The Gordian knot that must be unraveled and reassembled in order for an ACO to work is almost disorienting. But Alfred F. Talia, MD, MPH, who is leading the effort at Robert Wood Johnson, said the biggest tangle resided not in the technical blueprint but in long-entrenched professional mores.
“The challenge is always, How do you change human behaviors, which have been in place for a pretty good reason, like rewards?” Talia said. “This ain’t easy, and it is very complex. I’ve been called insane for even trying it.”
The effort, which began three years ago and is expected to start some time next year, aims to accomplish several things at once, all of which seem reasonable enough on paper. Probably recognizing that relying on a single payment method is likely what helped create much of the cost problem in the first place—particularly in a sector as complex as academic medical centers—Robert Wood Johnson’s ACO model provides a range of compensation methods including monthly per-patient care management fees for providers (adjusted for the complexity of each patient’s illness) and a shared savings approach rewarding better population health. The traditional fee-for-service structure remains intact as a way to encourage access in primary care settings. To help address New Jersey’s primary care provider shortage, the ACO plans to employ primary care providers and offer management services to affiliated practices.
The real salesmanship comes into play, Talia said, when it’s time to discuss ways to put the concept into motion.
“It’s easy to get buy-in,” Talia said. “The hard part is managing the human behavior around it. You’re talking about changes in funds flow. You’re talking about changes in power structures and getting people out of their silos.”
Talia estimates he and his team have spoken individually with 1,000 different people and entities, hashing and rehashing the various costs and benefits for each and every stakeholder.

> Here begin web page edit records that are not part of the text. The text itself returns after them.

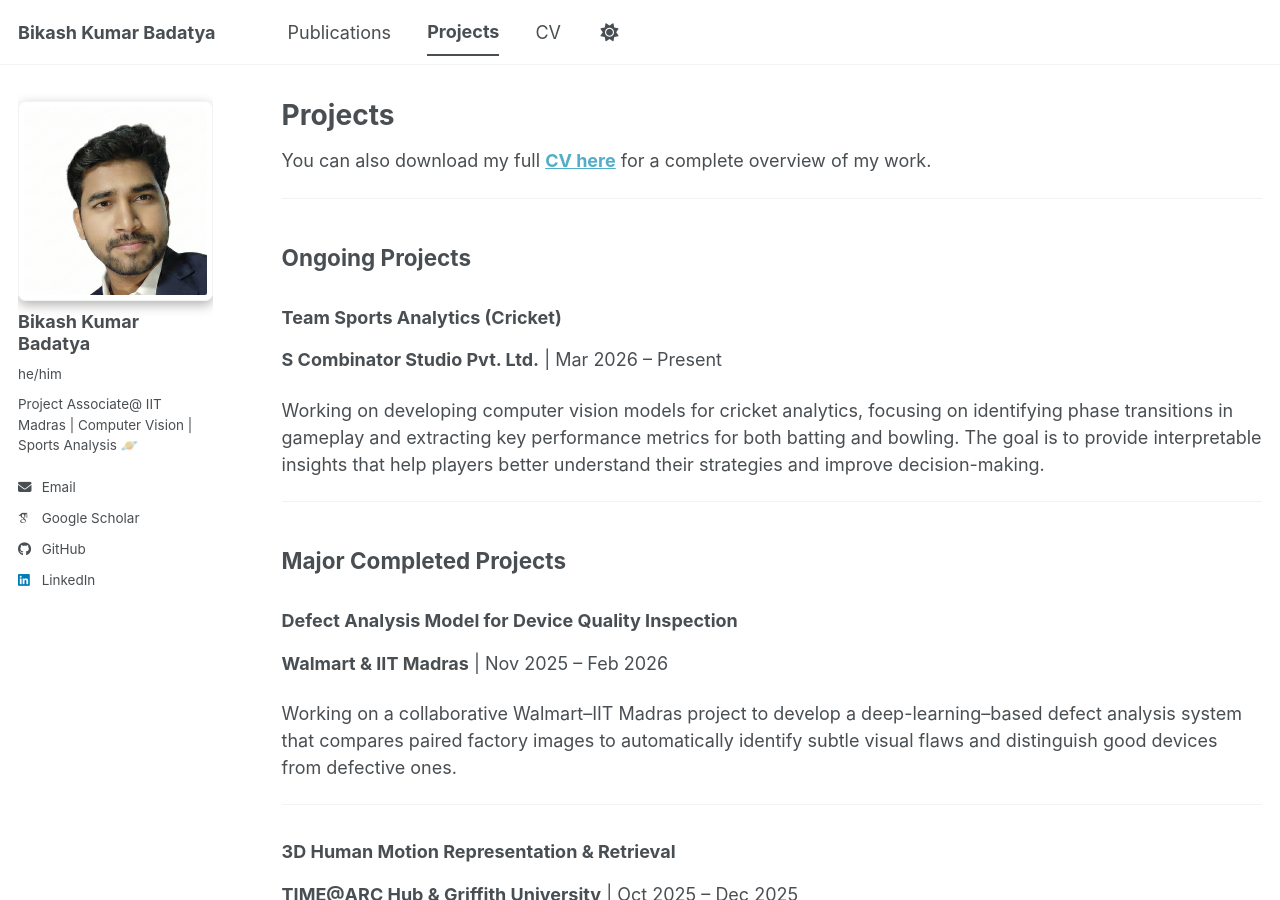
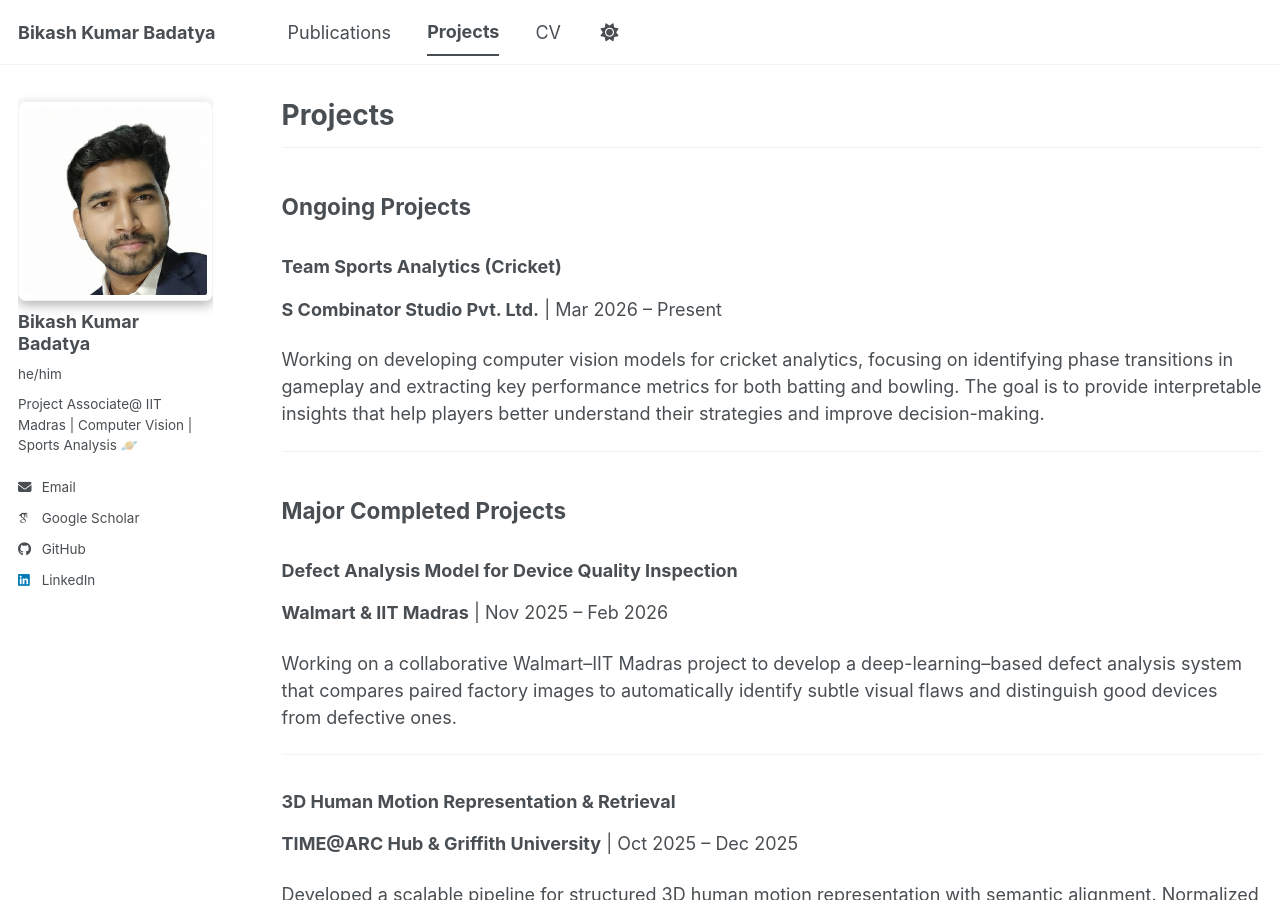
Before and after one commit to Bikudebug/Bikudebug.github.io, a Jekyll site: the page built from _pages/projects.md, in a window 1280 px wide and 900 px high. Built offline with Jekyll 4.4.1, drawn with Linux system fonts in a browser that asks for light colours; some web fonts are replaced; a script bundle is joined from its source files by our own code; library files that are not in the unit come from our copies.

Commit message:
Update projects.md

```diff
--- a/_pages/projects.md
+++ b/_pages/projects.md
@@ -6,9 +6,6 @@ author_profile: true
 ---
 
 {% include base_path %}
-
-You can also download my full [**CV here**]({{ base_path }}/files/Bikash_CV.pdf) for a complete overview of my work.
-
 ---
 
 ## Ongoing Projects
```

“We spent a lot of time reinforcing to people that they were going to be fine financially, and their reward needs were going to be met,” Talia said. “Their capacity to continue functions like education and research were not just maintained but enhanced by this model. We’d get the data about what the needs were out there and then go back to them and try to illustrate that this is a way not just for them to do fine but to achieve the center’s objectives.”